Over the years, I have seen thousands of beauty companies come and go. All day, every day, I am assessing, consuming, filtering and slogging through a boatload of industry information. This process allows me to observe the habits of successful and unsuccessful companies, many of which are highlighted in Indie Beauty University, which I host and lead. Not surprisingly, I’ve learned what works and doesn’t work. If you think 2011 is the year you’ll break into the beauty business, or make an existing beauty business more successful, these tips will help steer you in the right direction.

1. Establish a niche.

Many beauty startups invest way too much time researching and perfecting recipes and product lines before (or without ever) identifying a precise niche market. Since everyone uses soap and lotion, it stands to reason that everyone also buys it. But that doesn’t mean they’ll buy it from you, and that’s what matters to your business. Of course you must develop good-quality products before launching, but you have to do it quickly, and you must simultaneously identify your niche.

As good as your products are, someone else’s are better, or even if they’re not, they do a better job of selling them. But if you have a niche, you can “own” a specific part of the market and fill it with people who love not only your products, but also you and your brand. These buyer personas (as David Meerman Scott describes them) have specific problems that can be solved only by specific products offered by you. The process of identifying the problem your products address leads directly to a unique niche that only you can fill.

La Dolce Diva, an Atlanta-based bath and body line by Jennifer Kirkwood, offers a good example of serving a specific niche. Jennifer’s fashion design career took her around the globe. She’s a fun, hip diva girl who loves to travel but, as she says, her heart is always in Italy. From the Italian landscape to the delicious gelato and biscotti, Jennifer knows Italy and she shares her passion through her upscale, high-end products. Products like Almond Biscotti Sugar Scrub, Limoncello Hand Wash, and Gelato Shea Body Butter are aimed squarely at a specific buyer persona — people who see themselves as well-traveled divas.

2. Keep it simple.

There are countless ingredients, fragrances, bottles and packaging options available to you as a cosmetics manufacturer. So many, in fact, that you could spend a lifetime creating fancy products with the latest and greatest ingredients — and still never turn a profit. At some point, you have to decide on something simple and effective, and then market the heck out of it.

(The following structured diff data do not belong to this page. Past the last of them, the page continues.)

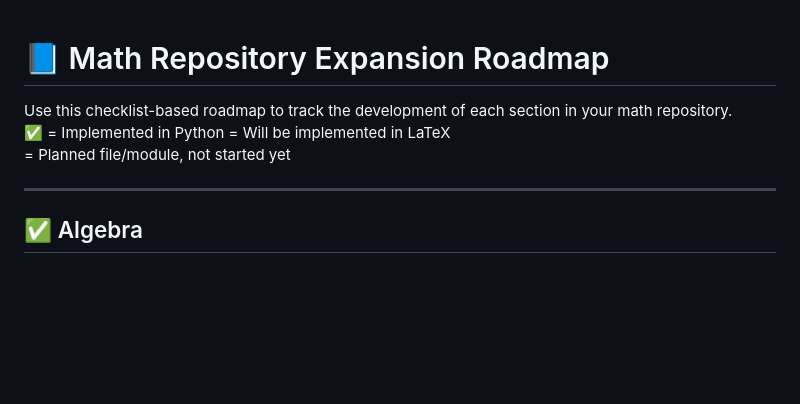
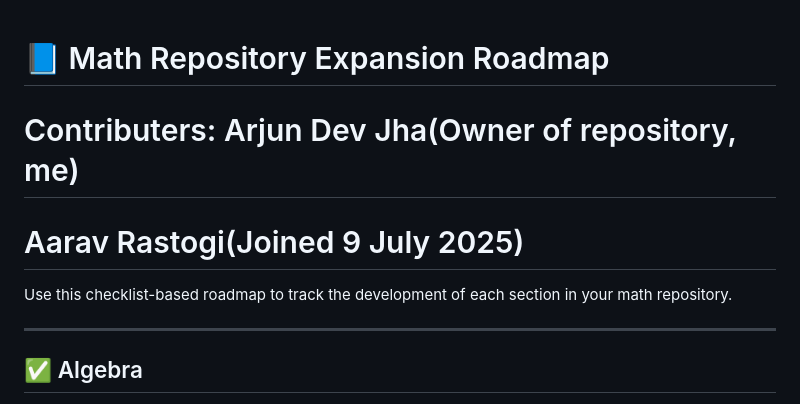
Before and after one commit to TheCollectiveVision/Math, a Markdown page: README.MD, the part around the change. Rendered like a GitHub page; blank space fills up the shorter version.

```diff
--- a/README.MD
+++ b/README.MD
@@ -1,8 +1,8 @@
 # 📘 Math Repository Expansion Roadmap
+# Contributers: Arjun Dev Jha(Owner of repository, me)
+#               Aarav Rastogi(Joined 9 July 2025)
 
 Use this checklist-based roadmap to track the development of each section in your math repository.
-✅ = Implemented in Python   = Will be implemented in LaTeX
-  = Planned file/module, not started yet
 
 ---
 
```
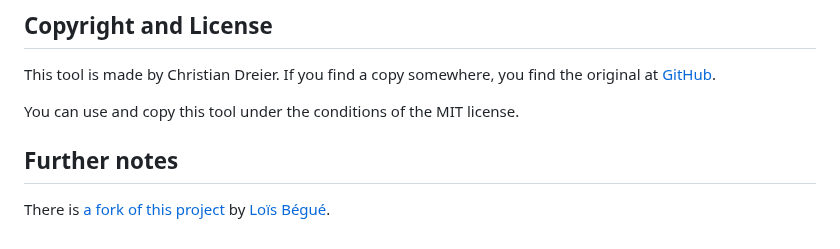
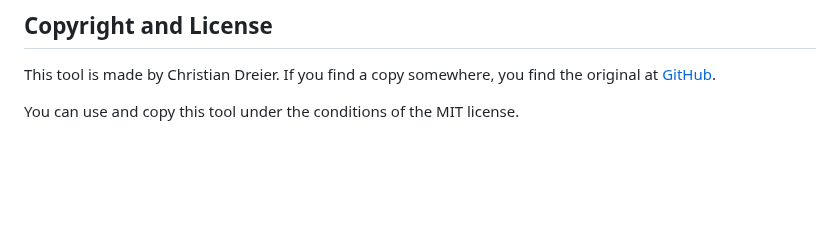
Before and after one commit to luxuereal/md_viewer_electron, a Markdown page: README.md, the part around the change. GitHub-like rendering; blank space fills up the shorter version.

```diff
--- a/README.md
+++ b/README.md
@@ -73,7 +73,3 @@ See [section Startup speed](#startup-speed) above. If you observe a big delay at
 This tool is made by Christian Dreier. If you find a copy somewhere, you find the original at [GitHub](https://github.com/c3er/mdview).
 
 You can use and copy this tool under the conditions of the MIT license.
-
-## Further notes
-
-There is [a fork of this project](https://github.com/khatastroffik/mdview) by [Loïs Bégué](https://github.com/khatastroffik).
```
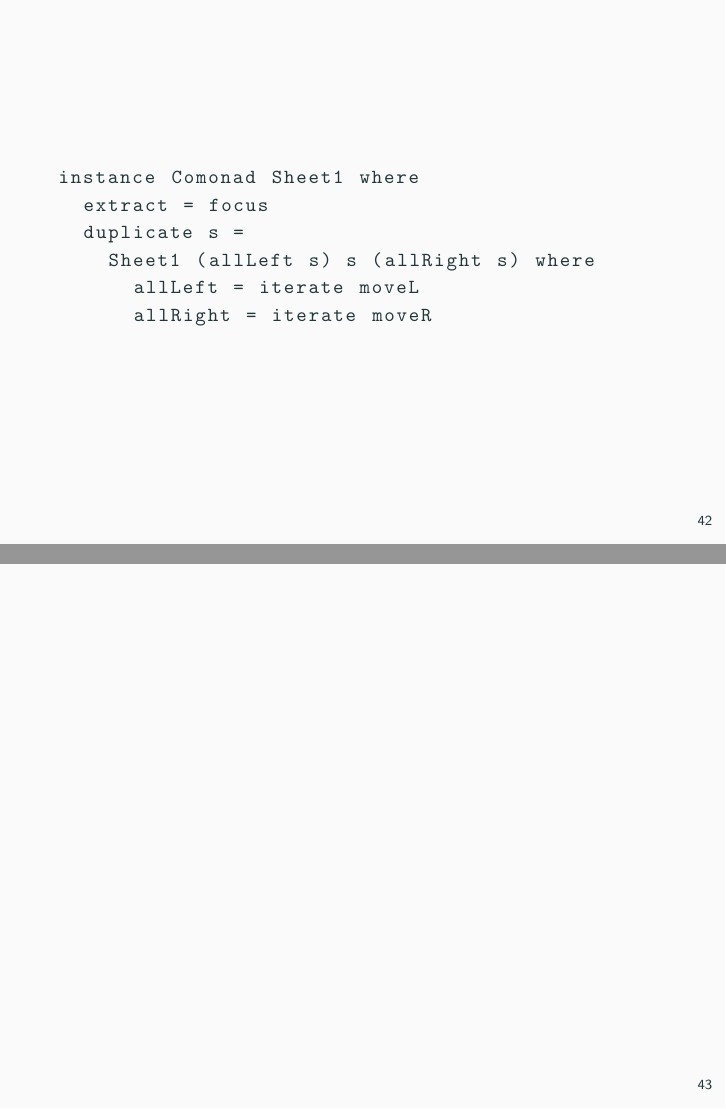
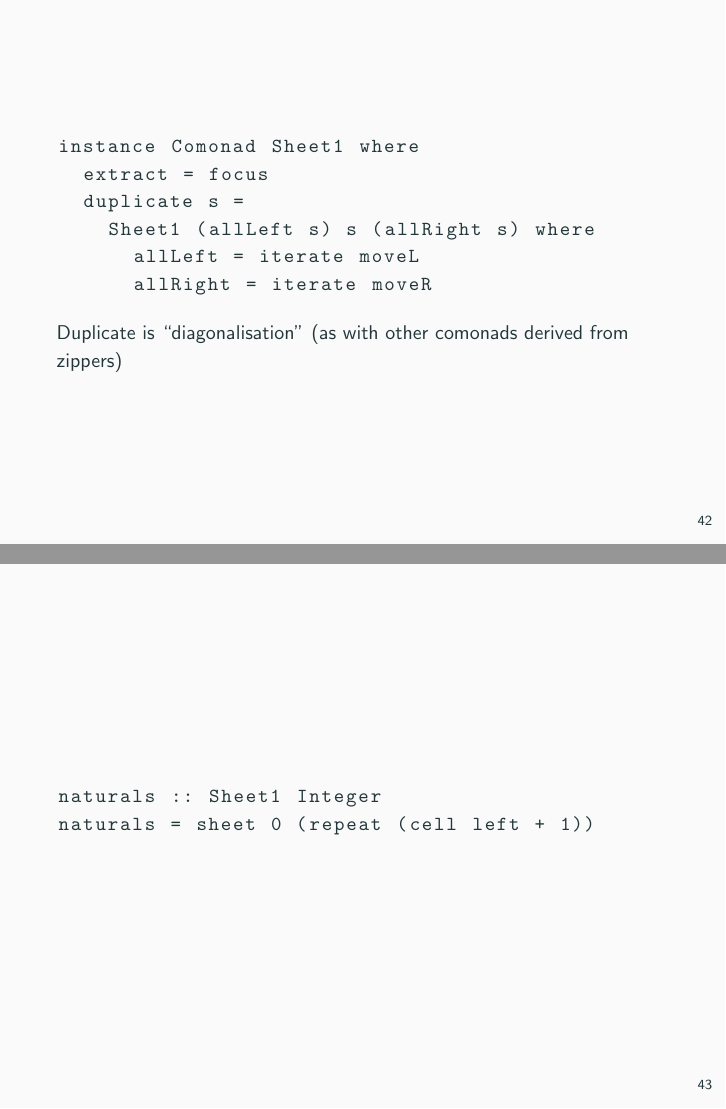
Before and after one commit to alessandrocandolini/comonadic-spreadsheet-slides, LaTeX slides (comonadic-spreadsheet-slides.tex): pages 45 and 46 of 56, joined at a grey line. Compiled offline with pdfLaTeX.

Commit message:
more on sheets

```diff
--- a/comonadic-spreadsheet-slides.tex
+++ b/comonadic-spreadsheet-slides.tex
@@ -521,10 +521,16 @@ instance Comonad Sheet1 where
       allLeft = iterate moveL
       allRight = iterate moveR
 \end{lstlisting}
+  Duplicate is ``diagonalisation'' (as with other comonads derived from zippers)
 \end{frame}
 \begin{frame}[fragile]
-  \begin{lstlisting}[language=haskell, basicstyle=\ttfamily]
-  \end{lstlisting}
+\begin{lstlisting}[language=haskell, basicstyle=\ttfamily]
+naturals :: Sheet1 Integer
+naturals = sheet 0 (repeat (cell left + 1))
+
+
+
+\end{lstlisting}
 \end{frame}
 
 \begin{frame}[fragile]
```
Also changed, not shown: comonadic-spreadsheet-slides.pdf.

Think about it. The market is saturated with companies making ridiculous claims that their products can get rid of wrinkles, keep your hair from falling out, or make your nail polish last forever. You may feel like you have to compete with these claims to be successful, but you don’t.

New Jersey-based Pookie is a good example of this. Started by college chums, the company launched in 2001 with a line of seven scented, coloured lip balms sold in silver quarter-ounce tins. (You can see how simple things were by checking out the archived version of their 2001 website.)

Once Pookie established a reputation for delivering quality lip balm, they added the option of buying it in an opaque tube with a top to match the scent and colour. Then they added customised lip balm for showers and weddings. Later, they added body wash and lotion. The effectiveness of their simple, measured launch strategy is made clear on the page announcing the new products. It says:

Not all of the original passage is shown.